- Data for the task -

○ ○ ○ ○ ○ ○ ○

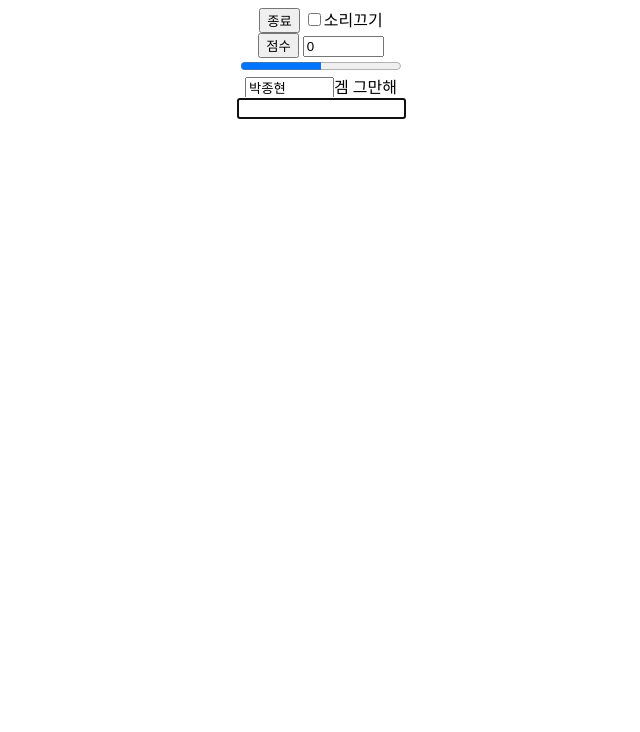
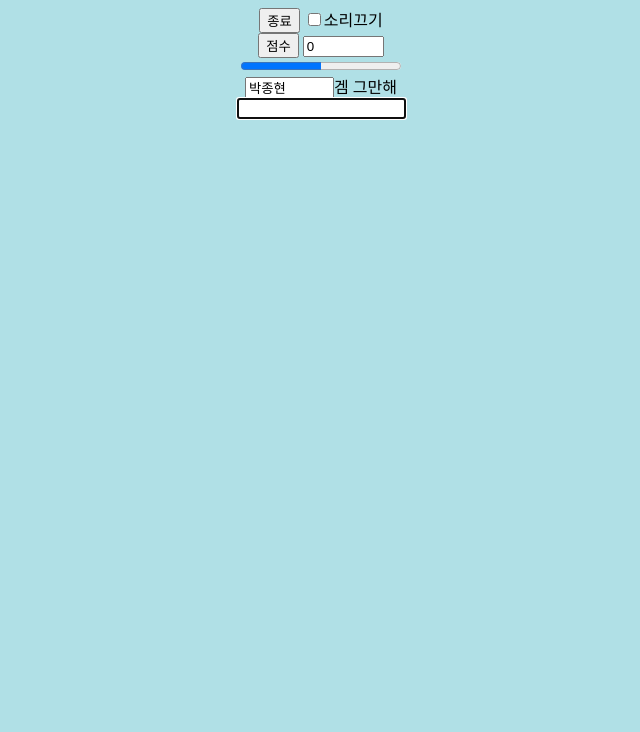
Before and after one commit to hello123o/osanerb, a plain HTML site: page yourname.html in a window 1280 px wide. Shown: the part 68-800 px from the top of the page, without its empty margins (319-959 px from the left). Drawn offline with Linux system fonts and the light colour scheme.

Commit message:
Update yourname.html

```diff
--- a/yourname.html
+++ b/yourname.html
@@ -3,7 +3,10 @@
 <meta charset="UTF-8">
 <meta name="viewport" content="width=device-width, initial-scale=2.0">
 </head>
-<body>
+<style>
+body { }
+</style>
+<body style="background-color:powderblue">
 <center>
 <h1>친구들 이름 불러주기</h1>
 <input type="button" id="tajaStart" value="종료">
```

○ ○ ○ ○ ○ ○ ○

- Directions -
Copy the listing in full and without alteration, omitting every picture.

- Result of this task -
Before and after one commit to hello123o/osanerb, a plain HTML site: page yourname.html in a window 1280 px wide. Shown: the part 68-800 px from the top of the page, without its empty margins (319-959 px from the left). Drawn offline with Linux system fonts and the light colour scheme.

Commit message:
Update yourname.html

```diff
--- a/yourname.html
+++ b/yourname.html
@@ -3,7 +3,10 @@
 <meta charset="UTF-8">
 <meta name="viewport" content="width=device-width, initial-scale=2.0">
 </head>
-<body>
+<style>
+body { }
+</style>
+<body style="background-color:powderblue">
 <center>
 <h1>친구들 이름 불러주기</h1>
 <input type="button" id="tajaStart" value="종료">
```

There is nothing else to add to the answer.